→ WORK REQUEST: Within the records below, repeat each line exactly but keep every picture out of the copy.

*** Opening of EXERCISE DATA ***

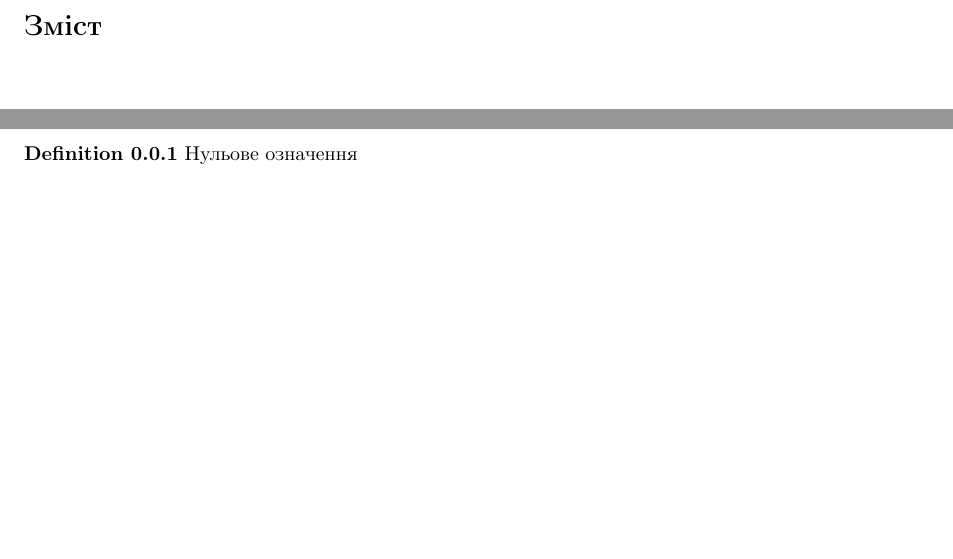
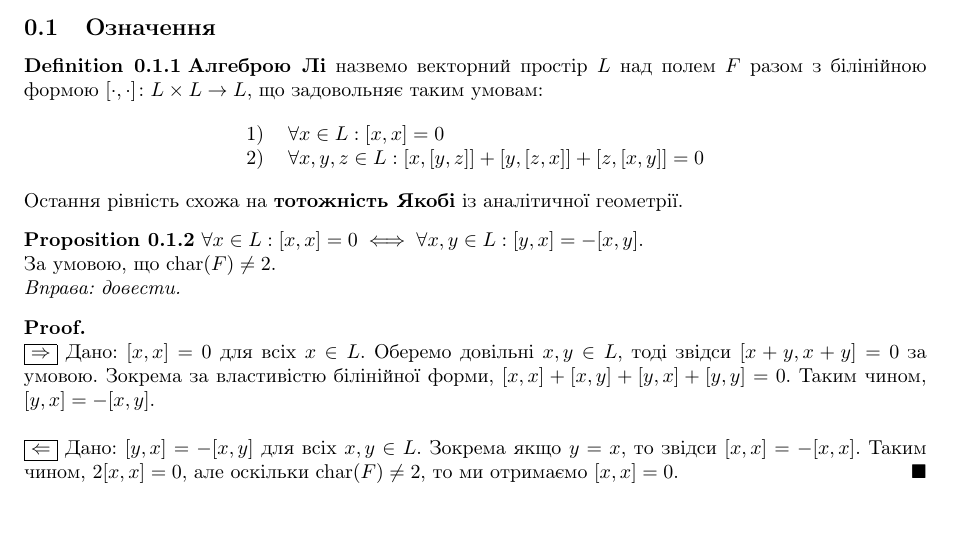
Before and after one commit to DenyaOmega3/KAU_grad_sem_2_lie_alg, a LaTeX document (lie_algebra.tex): two parts of pages 2 and 3 of 3 before the commit and part of page 2 of 2 after it, the two joined at a grey line, cut at the place of the change. Compiled offline with pdfLaTeX.

Commit message:
add lie algebra definitions

```diff
--- a/lie_algebra.tex
+++ b/lie_algebra.tex
@@ -54,6 +54,8 @@
 
 \renewcommand{\qedsymbol}{$\blacksquare$}
 
+\DeclareMathOperator{\charac}{char}
+
 
 \makeatletter
 \renewenvironment{proof}[1][Proof.\\]{\par
@@ -73,9 +75,31 @@
 \begin{document}
 \maketitle
 \newpage
-\tableofcontents
-\newpage
+%\tableofcontents
+%\newpage
+%Section 1
+%\section{Вступ до алгебри Лі}
+\subsection{Означення}
 \begin{definition}
-Нульове означення
+\textbf{Алгеброю Лі} назвемо векторний простір $L$ над полем $F$ разом з білінійною формою $[\cdot,\cdot] \colon L \times L \to L$, що задовольняє таким умовам:
+\begin{align*}
+\begin{tabular}{ll}
+1) & $\forall x \in L: [x,x] = 0$ \\
+2) & $\forall x,y,z \in L: [x,[y,z]] + [y,[z,x]] + [z,[x,y]] = 0$
+\end{tabular}
+\end{align*}
+Остання рівність схожа на \textbf{тотожність Якобі} із аналітичної геометрії.
 \end{definition}
+
+\begin{proposition}
+$\forall x \in L: [x,x] = 0 \iff \forall x,y \in L: [y,x] = -[x,y]$.\\
+За умовою, що $\charac(F) \neq 2$.\\
+\textit{Вправа: довести.}
+\end{proposition}
+
+\begin{proof}
+\rightproof Дано: $[x,x] = 0$ для всіх $x \in L$. Оберемо довільні $x,y \in L$, тоді звідси $[x+y,x+y] = 0$ за умовою. Зокрема за властивістю білінійної форми, $[x,x] + [x,y] + [y,x] + [y,y] = 0$. Таким чином, $[y,x] = -[x,y]$.
+\bigskip \\
+\leftproof Дано: $[y,x] = -[x,y]$ для всіх $x,y \in L$. Зокрема якщо $y = x$, то звідси $[x,x] = -[x,x]$. Таким чином, $2[x,x] = 0$, але оскільки $\charac(F) \neq 2$, то ми отримаємо $[x,x] = 0$.
+\end{proof}
 \end{document}
```
Also changed, not shown: lie_algebra.pdf.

*** Close of EXERCISE DATA ***

→ FINAL ANSWER:
Before and after one commit to DenyaOmega3/KAU_grad_sem_2_lie_alg, a LaTeX document (lie_algebra.tex): two parts of pages 2 and 3 of 3 before the commit and part of page 2 of 2 after it, the two joined at a grey line, cut at the place of the change. Compiled offline with pdfLaTeX.

Commit message:
add lie algebra definitions

```diff
--- a/lie_algebra.tex
+++ b/lie_algebra.tex
@@ -54,6 +54,8 @@
 
 \renewcommand{\qedsymbol}{$\blacksquare$}
 
+\DeclareMathOperator{\charac}{char}
+
 
 \makeatletter
 \renewenvironment{proof}[1][Proof.\\]{\par
@@ -73,9 +75,31 @@
 \begin{document}
 \maketitle
 \newpage
-\tableofcontents
-\newpage
+%\tableofcontents
+%\newpage
+%Section 1
+%\section{Вступ до алгебри Лі}
+\subsection{Означення}
 \begin{definition}
-Нульове означення
+\textbf{Алгеброю Лі} назвемо векторний простір $L$ над полем $F$ разом з білінійною формою $[\cdot,\cdot] \colon L \times L \to L$, що задовольняє таким умовам:
+\begin{align*}
+\begin{tabular}{ll}
+1) & $\forall x \in L: [x,x] = 0$ \\
+2) & $\forall x,y,z \in L: [x,[y,z]] + [y,[z,x]] + [z,[x,y]] = 0$
+\end{tabular}
+\end{align*}
+Остання рівність схожа на \textbf{тотожність Якобі} із аналітичної геометрії.
 \end{definition}
+
+\begin{proposition}
+$\forall x \in L: [x,x] = 0 \iff \forall x,y \in L: [y,x] = -[x,y]$.\\
+За умовою, що $\charac(F) \neq 2$.\\
+\textit{Вправа: довести.}
+\end{proposition}
+
+\begin{proof}
+\rightproof Дано: $[x,x] = 0$ для всіх $x \in L$. Оберемо довільні $x,y \in L$, тоді звідси $[x+y,x+y] = 0$ за умовою. Зокрема за властивістю білінійної форми, $[x,x] + [x,y] + [y,x] + [y,y] = 0$. Таким чином, $[y,x] = -[x,y]$.
+\bigskip \\
+\leftproof Дано: $[y,x] = -[x,y]$ для всіх $x,y \in L$. Зокрема якщо $y = x$, то звідси $[x,x] = -[x,x]$. Таким чином, $2[x,x] = 0$, але оскільки $\charac(F) \neq 2$, то ми отримаємо $[x,x] = 0$.
+\end{proof}
 \end{document}
```
Also changed, not shown: lie_algebra.pdf.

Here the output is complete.